● Input
*** Block opens ***

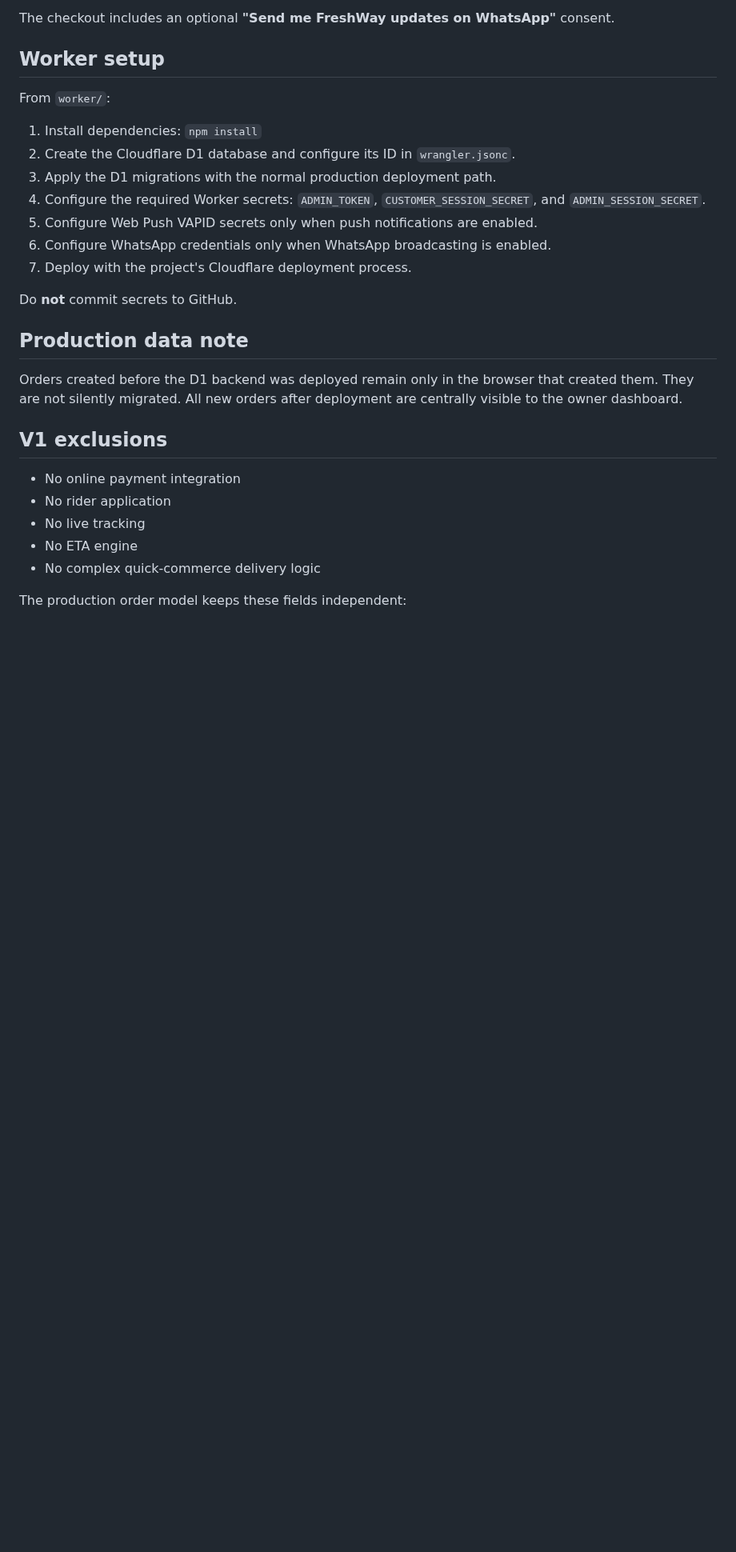
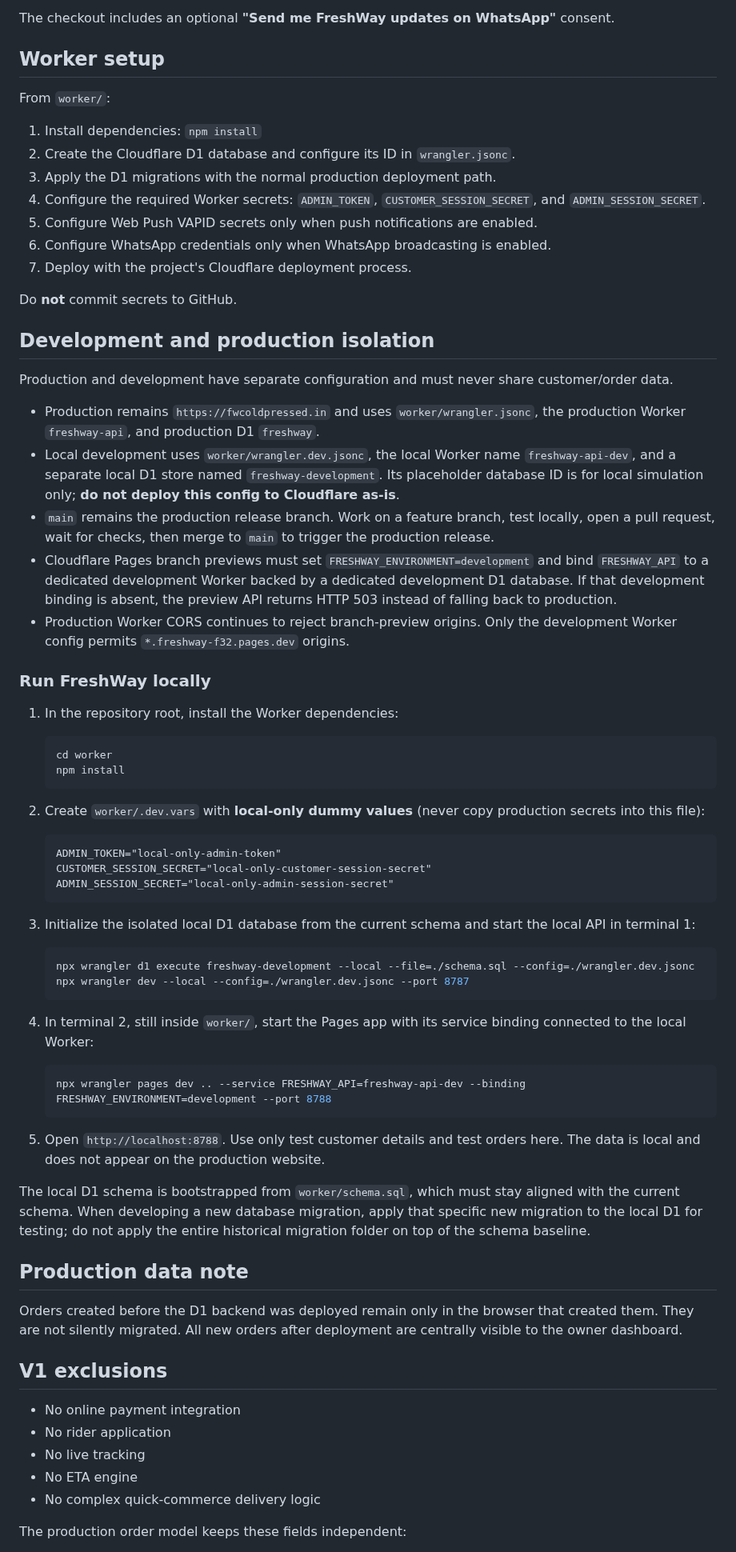
Before and after one commit to nagapurinarayana-ship-it/freshway, a Markdown page: README.md, the part around the change. Shown at 80% size. GitHub-like rendering; blank space fills up the shorter version.

Commit message:
Document isolated local FreshWay development workflow

````diff
--- a/README.md
+++ b/README.md
@@ -89,6 +89,50 @@ From `worker/`:
 
 Do **not** commit secrets to GitHub.
 
+## Development and production isolation
+
+Production and development have separate configuration and must never share customer/order data.
+
+- Production remains `https://fwcoldpressed.in` and uses `worker/wrangler.jsonc`, the production Worker `freshway-api`, and production D1 `freshway`.
+- Local development uses `worker/wrangler.dev.jsonc`, the local Worker name `freshway-api-dev`, and a separate local D1 store named `freshway-development`. Its placeholder database ID is for local simulation only; **do not deploy this config to Cloudflare as-is**.
+- `main` remains the production release branch. Work on a feature branch, test locally, open a pull request, wait for checks, then merge to `main` to trigger the production release.
+- Cloudflare Pages branch previews must set `FRESHWAY_ENVIRONMENT=development` and bind `FRESHWAY_API` to a dedicated development Worker backed by a dedicated development D1 database. If that development binding is absent, the preview API returns HTTP 503 instead of falling back to production.
+- Production Worker CORS continues to reject branch-preview origins. Only the development Worker config permits `*.freshway-f32.pages.dev` origins.
+
+### Run FreshWay locally
+
+1. In the repository root, install the Worker dependencies:
+
+   ```bash
+   cd worker
+   npm install
+   ```
+
+2. Create `worker/.dev.vars` with **local-only dummy values** (never copy production secrets into this file):
+
+   ```dotenv
+   ADMIN_TOKEN="local-only-admin-token"
+   CUSTOMER_SESSION_SECRET="local-only-customer-session-secret"
+   ADMIN_SESSION_SECRET="local-only-admin-session-secret"
+   ```
+
+3. Initialize the isolated local D1 database from the current schema and start the local API in terminal 1:
+
+   ```bash
+   npx wrangler d1 execute freshway-development --local --file=./schema.sql --config=./wrangler.dev.jsonc
+   npx wrangler dev --local --config=./wrangler.dev.jsonc --port 8787
+   ```
+
+4. In terminal 2, still inside `worker/`, start the Pages app with its service binding connected to the local Worker:
+
+   ```bash
+   npx wrangler pages dev .. --service FRESHWAY_API=freshway-api-dev --binding FRESHWAY_ENVIRONMENT=development --port 8788
+   ```
+
+5. Open `http://localhost:8788`. Use only test customer details and test orders here. The data is local and does not appear on the production website.
+
+The local D1 schema is bootstrapped from `worker/schema.sql`, which must stay aligned with the current schema. When developing a new database migration, apply that specific new migration to the local D1 for testing; do not apply the entire historical migration folder on top of the schema baseline.
+
 ## Production data note
 
 Orders created before the D1 backend was deployed remain only in the browser that created them. They are not silently migrated. All new orders after deployment are centrally visible to the owner dashboard.
````
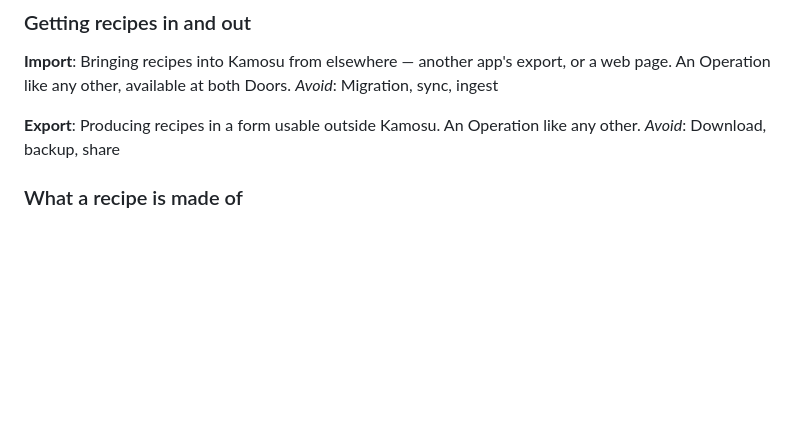
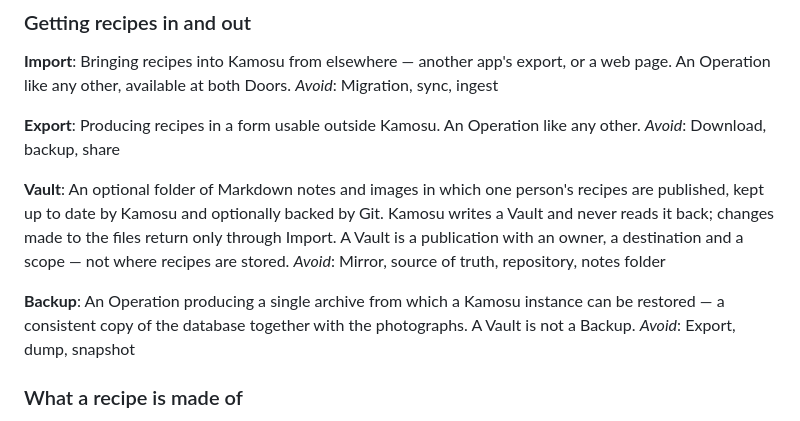
Before and after one commit to BattermanZ/Kamosu, a Markdown page: CONTEXT.md, the part around the change. Rendered like a GitHub page; blank space fills up the shorter version.

```diff
--- a/CONTEXT.md
+++ b/CONTEXT.md
@@ -49,6 +49,14 @@ _Avoid_: Migration, sync, ingest
 **Export**:
 Producing recipes in a form usable outside Kamosu. An Operation like any other.
 _Avoid_: Download, backup, share
+
+**Vault**:
+An optional folder of Markdown notes and images in which one person's recipes are published, kept up to date by Kamosu and optionally backed by Git. Kamosu writes a Vault and never reads it back; changes made to the files return only through Import. A Vault is a publication with an owner, a destination and a scope — not where recipes are stored.
+_Avoid_: Mirror, source of truth, repository, notes folder
+
+**Backup**:
+An Operation producing a single archive from which a Kamosu instance can be restored — a consistent copy of the database together with the photographs. A Vault is not a Backup.
+_Avoid_: Export, dump, snapshot
 
 ### What a recipe is made of
 
```
Also changed, not shown: docs/adr/0003-the-database-is-the-truth-the-vault-is-a-published-copy.md (added, +28 -0 lines).
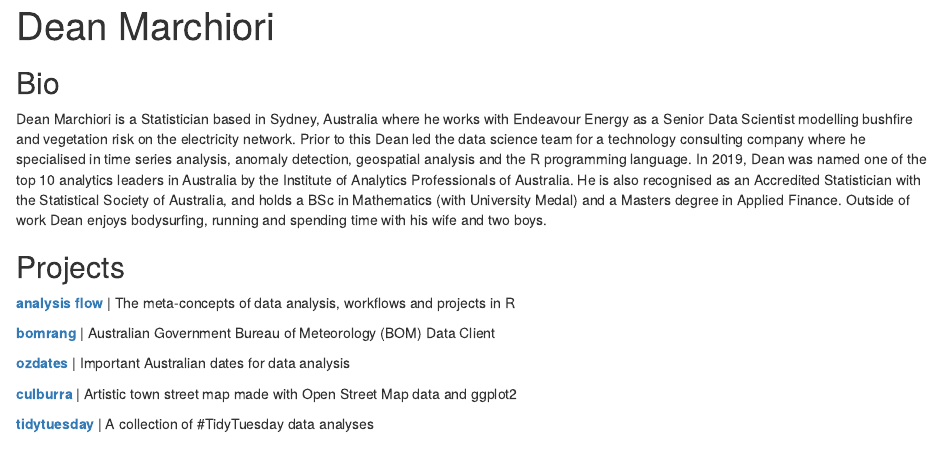
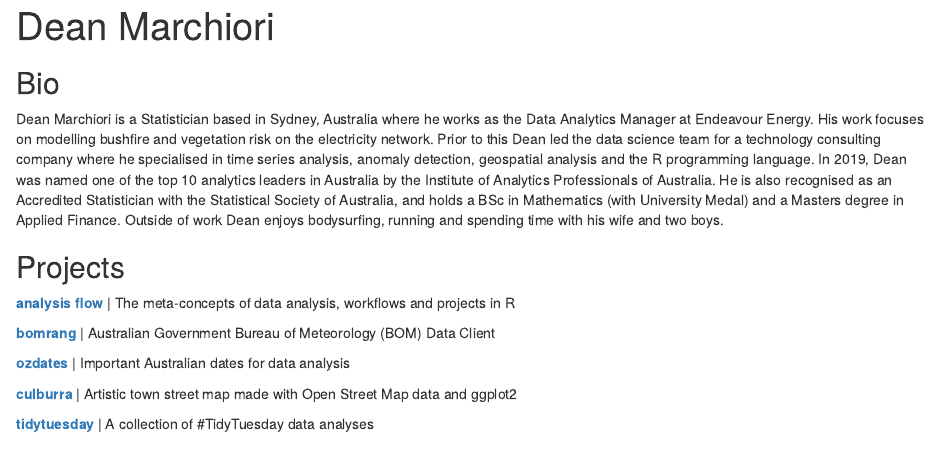
Before and after one commit to deanmarchiori/deanmarchiori.github.io, an R Markdown document (index.Rmd): the page in a window 1100 px wide, from its top. Rendered offline with R 4.5, knitr and Pandoc, with nearby package versions; drawn as R Markdown's standard HTML page in place of the format the file asks for.

Commit message:
Update index.Rmd

```diff
--- a/index.Rmd
+++ b/index.Rmd
@@ -16,7 +16,7 @@ output:
 
 ## Bio
 
-Dean Marchiori is a Statistician based in Sydney, Australia where he works with Endeavour Energy as a Senior Data Scientist modelling bushfire and vegetation risk on the electricity network. Prior to this Dean led the data science team for a technology consulting company where he specialised in time series analysis, anomaly detection, geospatial analysis and the R programming language. In 2019, Dean was named one of the top 10 analytics leaders in Australia by the Institute of Analytics Professionals of Australia. He is also recognised as an Accredited Statistician with the Statistical Society of Australia, and holds a BSc in Mathematics (with University Medal) and a Masters degree in Applied Finance. Outside of work Dean enjoys bodysurfing, running and spending time with his wife and two boys.
+Dean Marchiori is a Statistician based in Sydney, Australia where he works as the Data Analytics Manager at Endeavour Energy. His work focuses on modelling bushfire and vegetation risk on the electricity network. Prior to this Dean led the data science team for a technology consulting company where he specialised in time series analysis, anomaly detection, geospatial analysis and the R programming language. In 2019, Dean was named one of the top 10 analytics leaders in Australia by the Institute of Analytics Professionals of Australia. He is also recognised as an Accredited Statistician with the Statistical Society of Australia, and holds a BSc in Mathematics (with University Medal) and a Masters degree in Applied Finance. Outside of work Dean enjoys bodysurfing, running and spending time with his wife and two boys.
 
 ## Projects
 
```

*** Block closes ***

● What to do
Pull every line containing "share" out of the material and copy it.

● Expected answer
+Production and development have separate configuration and must never share customer/order data.
 _Avoid_: Download, backup, share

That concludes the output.